  8. Be considerate of workflows. Mohit Prajapati, Manager of Strategic Initiatives and Innovation at Penn Medicine Center for Health Care Innovation, notes that many founders overlook workflow issues. “Something that often gets missed when creating partnerships are disincentives of everyone else outside of a startup's’ value proposition. For example, if your customer is the surgeon, startups generally develop a very focused solution. But everything else that has to fall into place often gets neglected. How do you de-risk things for the other parties?”

  9. Tell a story. You want to be able to tell a story and to make the benefits of your technology feel real to them. Give people a fundamental understanding of what you are doing, even if they are only working on a subset of the process. Show them what you have developed; tell them how you are changing healthcare. If you are speaking to a lawyer, for example, your story can turn a very dry contract into something tangible, something that could really help people. (For more on being able to effectively tell your startup’s story, check out our article on “Storytelling for Startups.”)

  10. Do not overstep or bypass your internal champions. If you disregard the process that your main point of contact has put in place, it can be a sign of disrespect and ultimately dis-incentivize your initial champion from helping you further. If your champion sees you going around them to move things forward faster, they might not try to hamper your efforts, but they might be less likely to help if your efforts fail.

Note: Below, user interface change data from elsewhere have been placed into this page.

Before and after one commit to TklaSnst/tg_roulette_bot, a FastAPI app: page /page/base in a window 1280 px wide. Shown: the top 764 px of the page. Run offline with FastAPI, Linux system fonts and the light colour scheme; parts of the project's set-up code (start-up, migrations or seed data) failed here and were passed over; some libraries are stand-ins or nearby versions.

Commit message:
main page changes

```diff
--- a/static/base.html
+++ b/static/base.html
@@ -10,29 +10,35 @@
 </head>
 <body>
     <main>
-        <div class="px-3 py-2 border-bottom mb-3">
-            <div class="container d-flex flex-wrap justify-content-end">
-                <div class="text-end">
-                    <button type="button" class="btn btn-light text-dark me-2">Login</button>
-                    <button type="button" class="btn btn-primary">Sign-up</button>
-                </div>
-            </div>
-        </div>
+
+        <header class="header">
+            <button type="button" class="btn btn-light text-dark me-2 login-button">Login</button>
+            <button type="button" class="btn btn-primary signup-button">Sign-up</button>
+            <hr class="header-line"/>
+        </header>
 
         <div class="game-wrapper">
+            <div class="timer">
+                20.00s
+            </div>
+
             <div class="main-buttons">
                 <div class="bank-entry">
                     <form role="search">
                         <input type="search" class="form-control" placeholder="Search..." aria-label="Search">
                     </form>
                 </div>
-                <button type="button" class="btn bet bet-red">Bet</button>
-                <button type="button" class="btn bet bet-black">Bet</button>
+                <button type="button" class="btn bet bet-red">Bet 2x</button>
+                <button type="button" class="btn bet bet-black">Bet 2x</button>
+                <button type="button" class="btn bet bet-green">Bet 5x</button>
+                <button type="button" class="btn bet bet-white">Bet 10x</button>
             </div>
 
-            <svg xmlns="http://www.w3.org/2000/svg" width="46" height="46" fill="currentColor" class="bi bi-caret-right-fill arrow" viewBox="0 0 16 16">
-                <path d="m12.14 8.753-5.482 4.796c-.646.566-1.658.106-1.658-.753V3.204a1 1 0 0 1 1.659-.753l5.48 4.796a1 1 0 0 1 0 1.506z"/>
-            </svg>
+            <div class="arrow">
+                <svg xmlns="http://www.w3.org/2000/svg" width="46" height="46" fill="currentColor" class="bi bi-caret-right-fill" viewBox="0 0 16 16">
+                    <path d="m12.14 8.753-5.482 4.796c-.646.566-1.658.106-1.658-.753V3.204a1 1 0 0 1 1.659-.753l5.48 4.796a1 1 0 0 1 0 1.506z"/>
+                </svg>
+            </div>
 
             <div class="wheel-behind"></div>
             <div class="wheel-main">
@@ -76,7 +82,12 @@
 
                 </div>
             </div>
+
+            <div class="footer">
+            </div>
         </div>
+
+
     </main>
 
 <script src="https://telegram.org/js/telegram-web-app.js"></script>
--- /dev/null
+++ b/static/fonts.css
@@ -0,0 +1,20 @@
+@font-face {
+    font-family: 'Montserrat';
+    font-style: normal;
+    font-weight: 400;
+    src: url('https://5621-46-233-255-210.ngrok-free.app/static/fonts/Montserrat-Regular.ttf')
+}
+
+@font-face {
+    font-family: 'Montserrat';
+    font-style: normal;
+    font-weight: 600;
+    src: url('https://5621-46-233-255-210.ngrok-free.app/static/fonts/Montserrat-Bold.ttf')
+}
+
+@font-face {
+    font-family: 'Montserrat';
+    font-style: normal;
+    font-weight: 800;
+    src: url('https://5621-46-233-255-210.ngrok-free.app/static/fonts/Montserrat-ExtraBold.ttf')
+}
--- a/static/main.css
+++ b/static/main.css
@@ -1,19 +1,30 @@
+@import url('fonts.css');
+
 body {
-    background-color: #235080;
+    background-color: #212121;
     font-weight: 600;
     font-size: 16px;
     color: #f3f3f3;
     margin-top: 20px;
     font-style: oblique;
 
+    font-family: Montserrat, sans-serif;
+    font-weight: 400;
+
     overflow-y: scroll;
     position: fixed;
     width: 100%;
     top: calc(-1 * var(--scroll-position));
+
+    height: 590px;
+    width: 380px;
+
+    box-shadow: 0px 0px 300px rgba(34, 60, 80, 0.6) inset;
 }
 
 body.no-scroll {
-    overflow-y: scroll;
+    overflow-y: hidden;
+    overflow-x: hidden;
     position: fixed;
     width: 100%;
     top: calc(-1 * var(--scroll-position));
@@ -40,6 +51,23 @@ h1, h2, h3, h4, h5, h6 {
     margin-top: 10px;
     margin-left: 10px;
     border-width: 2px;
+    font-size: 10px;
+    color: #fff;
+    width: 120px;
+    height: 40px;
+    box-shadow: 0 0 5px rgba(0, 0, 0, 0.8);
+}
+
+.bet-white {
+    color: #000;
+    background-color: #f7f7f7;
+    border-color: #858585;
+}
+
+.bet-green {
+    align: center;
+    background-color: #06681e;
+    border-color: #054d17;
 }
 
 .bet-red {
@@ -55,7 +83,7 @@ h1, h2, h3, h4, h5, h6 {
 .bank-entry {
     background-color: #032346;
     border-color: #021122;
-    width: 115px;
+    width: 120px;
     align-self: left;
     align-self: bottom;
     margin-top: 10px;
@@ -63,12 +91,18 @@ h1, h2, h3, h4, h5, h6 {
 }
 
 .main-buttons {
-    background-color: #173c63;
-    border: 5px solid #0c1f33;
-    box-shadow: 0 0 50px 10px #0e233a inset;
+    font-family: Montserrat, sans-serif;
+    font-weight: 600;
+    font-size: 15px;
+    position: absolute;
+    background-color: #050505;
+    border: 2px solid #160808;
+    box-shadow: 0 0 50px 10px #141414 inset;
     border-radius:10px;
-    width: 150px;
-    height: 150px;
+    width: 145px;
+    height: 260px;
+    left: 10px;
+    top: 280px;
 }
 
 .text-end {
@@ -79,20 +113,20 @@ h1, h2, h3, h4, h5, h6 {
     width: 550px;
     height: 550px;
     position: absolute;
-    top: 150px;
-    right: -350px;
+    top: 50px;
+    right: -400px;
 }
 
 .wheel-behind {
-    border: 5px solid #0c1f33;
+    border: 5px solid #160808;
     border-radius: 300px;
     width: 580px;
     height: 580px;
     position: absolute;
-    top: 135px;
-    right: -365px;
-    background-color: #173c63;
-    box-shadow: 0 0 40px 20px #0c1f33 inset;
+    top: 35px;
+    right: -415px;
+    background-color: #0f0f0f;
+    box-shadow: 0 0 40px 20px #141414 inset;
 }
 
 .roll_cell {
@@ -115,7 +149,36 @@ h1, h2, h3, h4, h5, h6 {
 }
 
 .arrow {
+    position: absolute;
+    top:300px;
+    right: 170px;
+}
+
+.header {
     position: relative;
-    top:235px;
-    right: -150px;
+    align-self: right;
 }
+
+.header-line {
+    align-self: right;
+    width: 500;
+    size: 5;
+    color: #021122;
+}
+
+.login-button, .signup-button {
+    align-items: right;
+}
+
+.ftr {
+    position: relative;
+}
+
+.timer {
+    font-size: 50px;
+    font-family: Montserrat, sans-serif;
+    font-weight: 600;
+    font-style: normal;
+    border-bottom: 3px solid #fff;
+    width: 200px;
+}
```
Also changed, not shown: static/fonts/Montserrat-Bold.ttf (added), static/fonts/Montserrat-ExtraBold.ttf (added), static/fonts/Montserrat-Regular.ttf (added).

In case you missed it, check out the full podcast featuring Mohit Prajapati, Manager of Strategic Initiatives and Innovation at Penn Medicine Center for Health Care Innovation, Kim Krueger, Startup Innovation Program Analyst at PARC, and Glenn Robertelli, COO of Admetsys. 

Author: Charles LaCalle